collage of information and pictures of the person assigned; or writing a song
about the assigned historical person.
Step 3 Two Key Components Learning Through Teaching and Published
Discussions
The students will not only be choosing the product in which to display the
information, but they will be teaching what they have learned to their fellow
classmates in learning centers. Additionally, they will answer questions
through a threaded discussion on the Learning Management System called
Canvas.
Step 4 Mini-Lessons

The advanced students must take what they have learned from class and
through their project and connect it to a social or cultural issue in present
society. They can answer questions such as: How would your historical figure
react to a certain social or cultural issue today? What factors in todays
society would warrant a revolution? They may address these questions in
the discussion thread as well as in a general group discussion during their
learning station time.
The average students may address questions such as the following: Where
would the United States be if the revolutionaries did not speak out against
Great Britain? Why may it be important to address injustices in society? This
group would also address these questions through a threaded discussion
using Canvas. Additionally, they would use these questions as teaching
moments during the learning centers.
The struggling students could review the basic information on the life and
contributions of the historical figures to the American Revolution. They could
possibly answer a question such as: Explain what Abigail Adams was most
known for, and why is she considered an American patriot? What speech did
Patrick Henry give, and what was its significance in reference to the
American Revolution?
Conclusive Wrap-Up
Students have many obstacles that affect their learning. Some of them
include outside factors that teachers cannot control; however, there are
factors that can be controlled and utilized in order to ensure successful

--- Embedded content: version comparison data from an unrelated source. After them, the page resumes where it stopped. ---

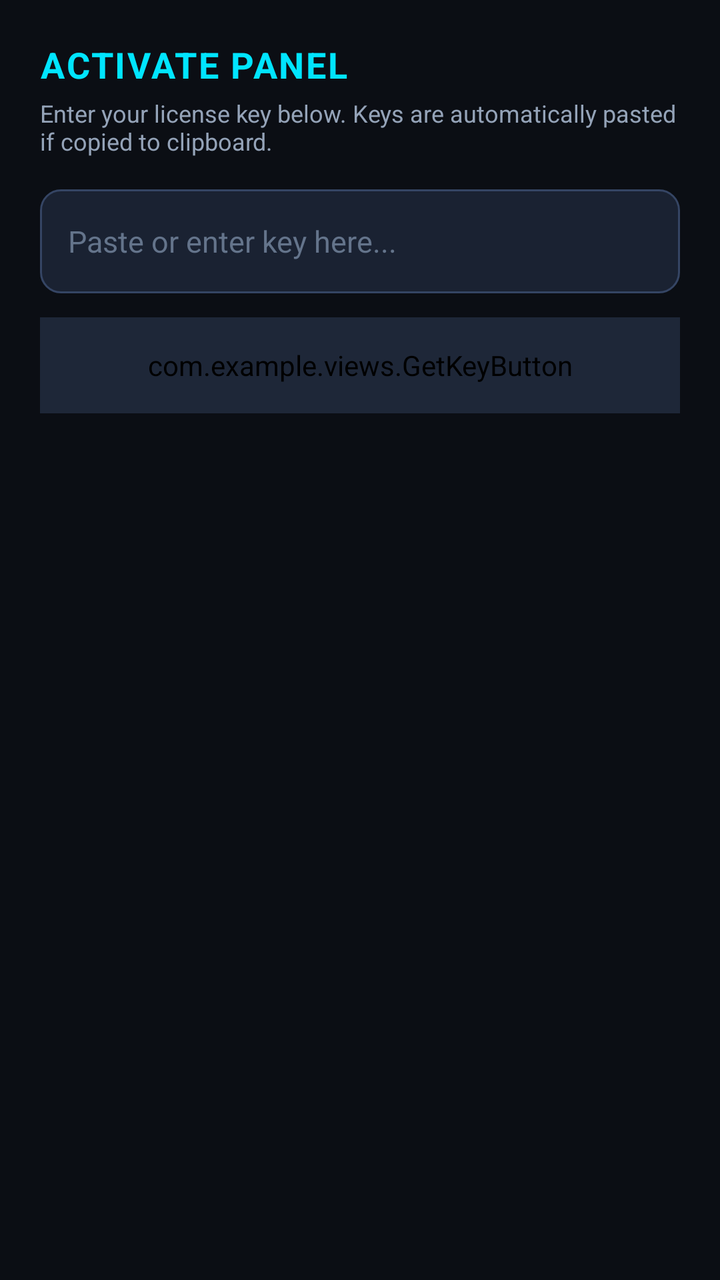
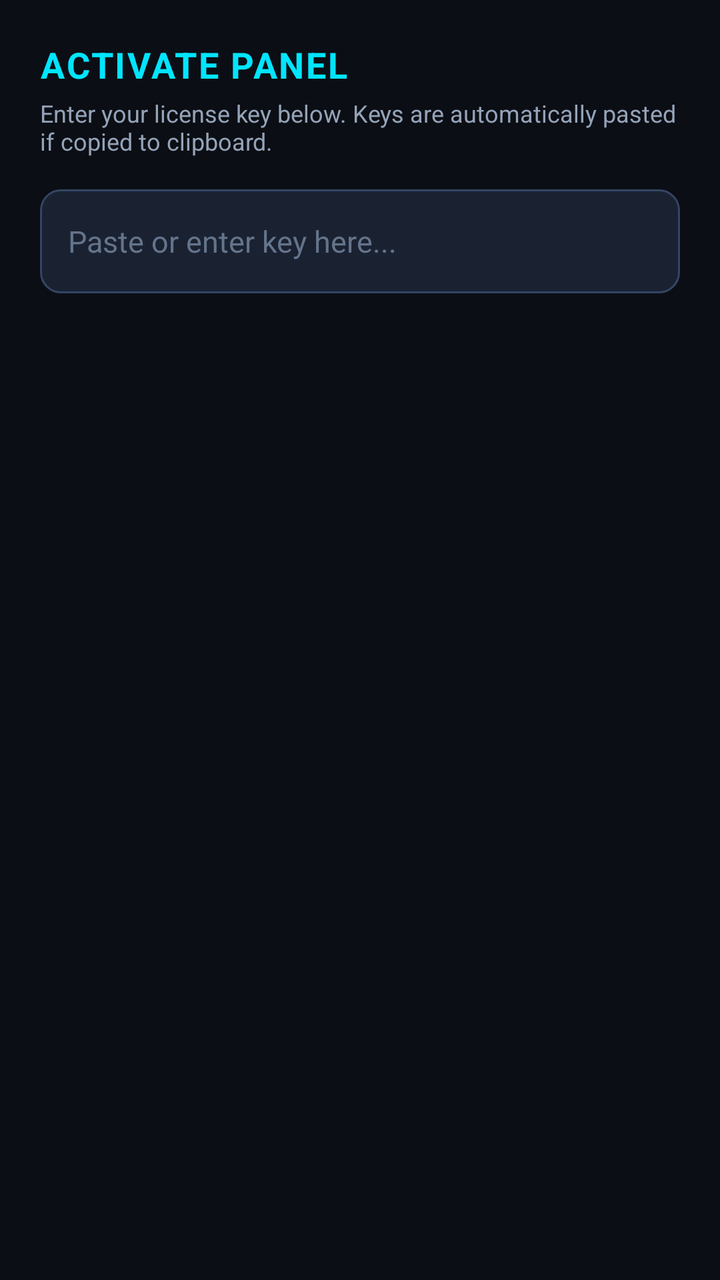

The first picture is an Android layout as it rendered before a commit; the second is the same layout after the commit. The layout source and the unified diff follow.
<!-- AndroidManifest.xml: application theme Theme.MyApplication -->
<!-- res/layout/dialog_key_input.xml -->
<?xml version="1.0" encoding="utf-8"?>
<LinearLayout android:orientation="vertical" android:background="@color/cyber_bg" android:padding="20.0dip" android:layout_width="fill_parent" android:layout_height="wrap_content"
  xmlns:android="http://schemas.android.com/apk/res/android">
    <TextView android:textSize="18.0sp" android:textStyle="bold" android:textColor="@color/cyber_cyan" android:layout_width="fill_parent" android:layout_height="wrap_content" android:layout_marginBottom="4.0dip" android:text="ACTIVATE PANEL" android:letterSpacing="0.05" />
    <TextView android:textSize="12.0sp" android:textColor="@color/cyber_text_secondary" android:layout_width="fill_parent" android:layout_height="wrap_content" android:layout_marginBottom="16.0dip" android:text="Enter your license key below. Keys are automatically pasted if copied to clipboard." />
    <EditText android:textSize="15.0sp" android:textColor="@color/cyber_text_primary" android:textColorHint="@color/cyber_text_muted" android:id="@+id/et_key" android:background="@drawable/input_field_bg" android:paddingLeft="14.0dip" android:paddingRight="14.0dip" android:layout_width="fill_parent" android:layout_height="52.0dip" android:hint="Paste or enter key here..." android:inputType="text" android:paddingHorizontal="14.0dip" android:layout_marginBottom="12.0dip" />
    <com.example.views.GetKeyButton android:textSize="14.0sp" android:textStyle="bold" android:textColor="@color/cyber_cyan" android:id="@+id/btn_get_key" android:layout_width="fill_parent" android:layout_height="48.0dip" android:text="GetKey" android:textAllCaps="false" android:backgroundTint="@color/cyber_card_elevated" />
</LinearLayout>
<!-- resources referenced by this layout -->
<resources>
  <color name="cyber_bg">#FF0B0E14</color>
  <color name="cyber_card_elevated">#FF1E2738</color>
  <color name="cyber_cyan">#FF00E5FF</color>
  <color name="cyber_text_muted">#FF64748B</color>
  <color name="cyber_text_primary">#FFFFFFFF</color>
  <color name="cyber_text_secondary">#FF94A3B8</color>
  <!-- drawable input_field_bg (drawable) -->
  <?xml version="1.0" encoding="utf-8"?>
  <shape xmlns:android="http://schemas.android.com/apk/res/android"
      android:shape="rectangle">
      <solid android:color="#1A2232" />
      <corners android:radius="10dp" />
      <stroke
          android:width="1dp"
          android:color="#354564" />
  </shape>
  <style name="Theme.MyApplication" parent="Theme.Material3.Dark.NoActionBar">
          <item name="android:statusBarColor">@color/cyber_bg</item>
          <item name="android:navigationBarColor">@color/cyber_bg</item>
          <item name="android:windowBackground">@color/cyber_bg</item>
      </style>
</resources>

<!-- the commit's change to res/layout/dialog_key_input.xml (unified diff, before → after) -->
@@ -3,6 +3,5 @@
   xmlns:android="http://schemas.android.com/apk/res/android">
     <TextView android:textSize="18.0sp" android:textStyle="bold" android:textColor="@color/cyber_cyan" android:layout_width="fill_parent" android:layout_height="wrap_content" android:layout_marginBottom="4.0dip" android:text="ACTIVATE PANEL" android:letterSpacing="0.05" />
     <TextView android:textSize="12.0sp" android:textColor="@color/cyber_text_secondary" android:layout_width="fill_parent" android:layout_height="wrap_content" android:layout_marginBottom="16.0dip" android:text="Enter your license key below. Keys are automatically pasted if copied to clipboard." />
-    <EditText android:textSize="15.0sp" android:textColor="@color/cyber_text_primary" android:textColorHint="@color/cyber_text_muted" android:id="@+id/et_key" android:background="@drawable/input_field_bg" android:paddingLeft="14.0dip" android:paddingRight="14.0dip" android:layout_width="fill_parent" android:layout_height="52.0dip" android:hint="Paste or enter key here..." android:inputType="text" android:paddingHorizontal="14.0dip" android:layout_marginBottom="12.0dip" />
-    <com.example.views.GetKeyButton android:textSize="14.0sp" android:textStyle="bold" android:textColor="@color/cyber_cyan" android:id="@+id/btn_get_key" android:layout_width="fill_parent" android:layout_height="48.0dip" android:text="GetKey" android:textAllCaps="false" android:backgroundTint="@color/cyber_card_elevated" />
+    <EditText android:textSize="15.0sp" android:textColor="@color/cyber_text_primary" android:textColorHint="@color/cyber_text_muted" android:id="@+id/et_key" android:background="@drawable/input_field_bg" android:paddingLeft="14.0dip" android:paddingRight="14.0dip" android:layout_width="fill_parent" android:layout_height="52.0dip" android:hint="Paste or enter key here..." android:inputType="text" android:paddingHorizontal="14.0dip" />
 </LinearLayout>
<!-- resource entries referenced after the edit -->
@@ -1,7 +1,6 @@
 <!-- resources referenced by this layout -->
 <resources>
   <color name="cyber_bg">#FF0B0E14</color>
-  <color name="cyber_card_elevated">#FF1E2738</color>
   <color name="cyber_cyan">#FF00E5FF</color>
   <color name="cyber_text_muted">#FF64748B</color>
   <color name="cyber_text_primary">#FFFFFFFF</color>
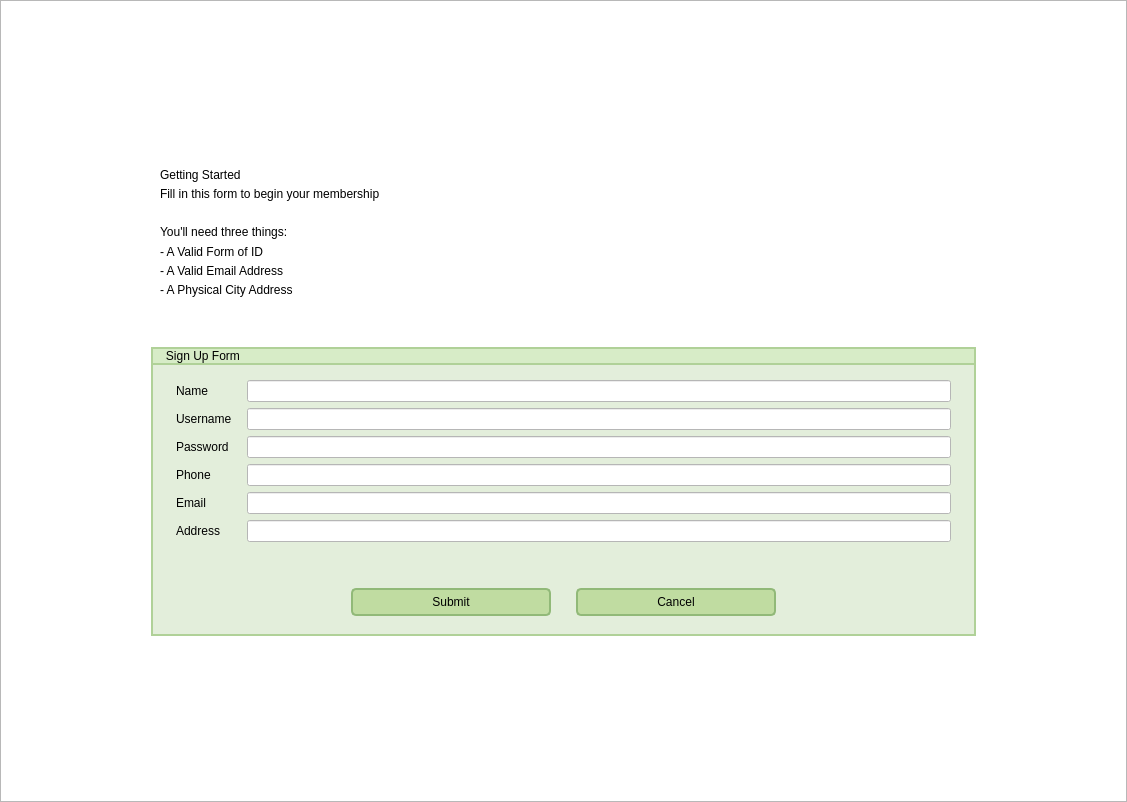
Qt form viewRegistration.ui (Mr-Beastman/CS106_A2) before a commit.
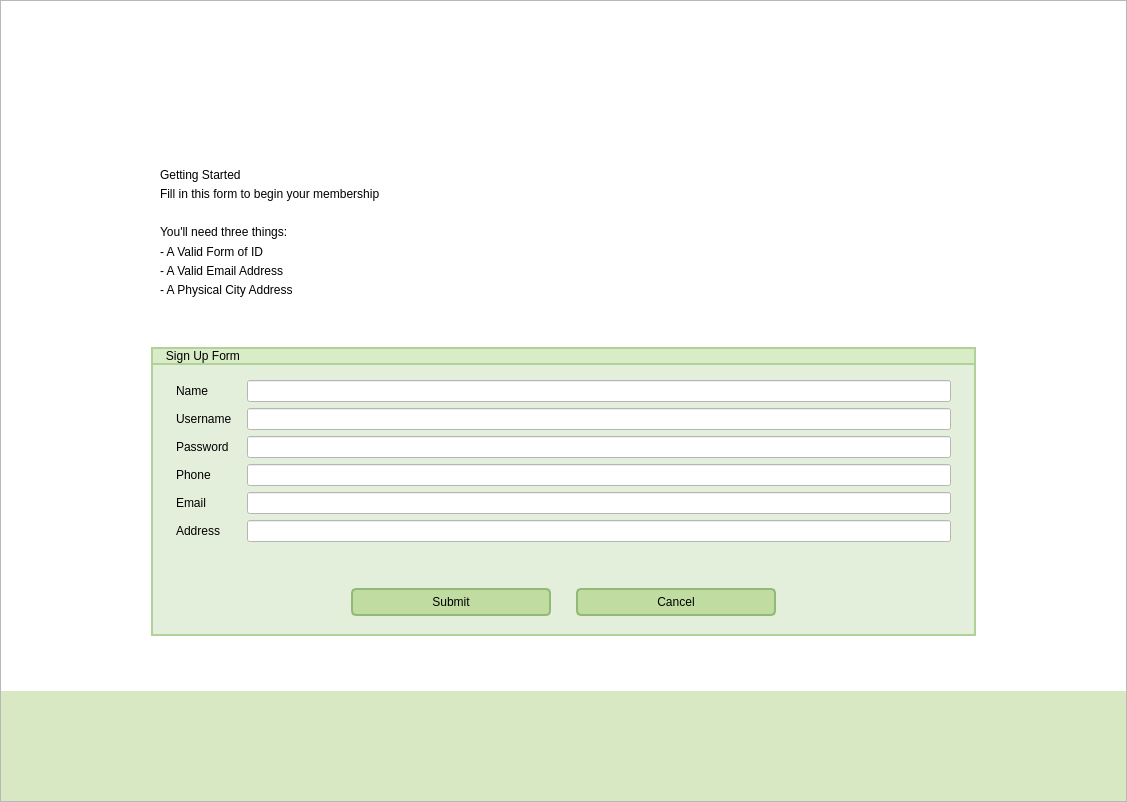
The same form after that commit. Icons and pictures are not drawn.

```diff
--- a/viewRegistration.ui
+++ b/viewRegistration.ui
@@ -101,9 +101,9 @@
       <property name="geometry">
        <rect>
         <x>0</x>
-        <y>-52</y>
+        <y>0</y>
         <width>1111</width>
-        <height>863</height>
+        <height>873</height>
        </rect>
       </property>
       <property name="sizePolicy">
@@ -522,6 +522,11 @@
            <height>110</height>
           </size>
          </property>
+         <property name="styleSheet">
+          <string notr="true">#footerBackground{
+	background-color: rgb(215, 232, 194);
+}</string>
+         </property>
          <layout class="QGridLayout" name="gridLayout" columnstretch="0,0,0">
           <item row="0" column="2">
            <spacer name="horizontalSpacer_2">
```
Left out of the diff: 3 changed lines with no effect on the pictures.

learning. In the above lesson plan, differentiated instruction was utilized


based on multiple intelligences as well as different levels of student ability.
Since the use of technology is a skill that 21st century learners need to be
familiar with, this lesson combines a learning management system with
student choice, skill level and multiple intelligence. These three formats can
address a variety of student needs, and can help students find their passion
for life-long learning.

References:
Beam, A. P. (2009). Standards-based differentiation: Identifying the concept
of multiple
intelligence for use with students with disabilities. TEACHING
Exceptional Children Plus, 5(4), 2-13.

De Jesus, O. N. (2012). Differentiated instruction: Can differentiated


instruction provide success
for all learners? National Teacher Education Journal, 5(3), 5-11.
Lynch, S., & Warner, L. (2008). Creating lesson plans for all learners. Kappa
Delta Pi Record,
45(1), 10-15.
Mills, J. d. (2015). Learning Management Systems Must Evolve to Curb
Student
Attrition. Journal Of Applied Learning Technology, 5(4), 41-45.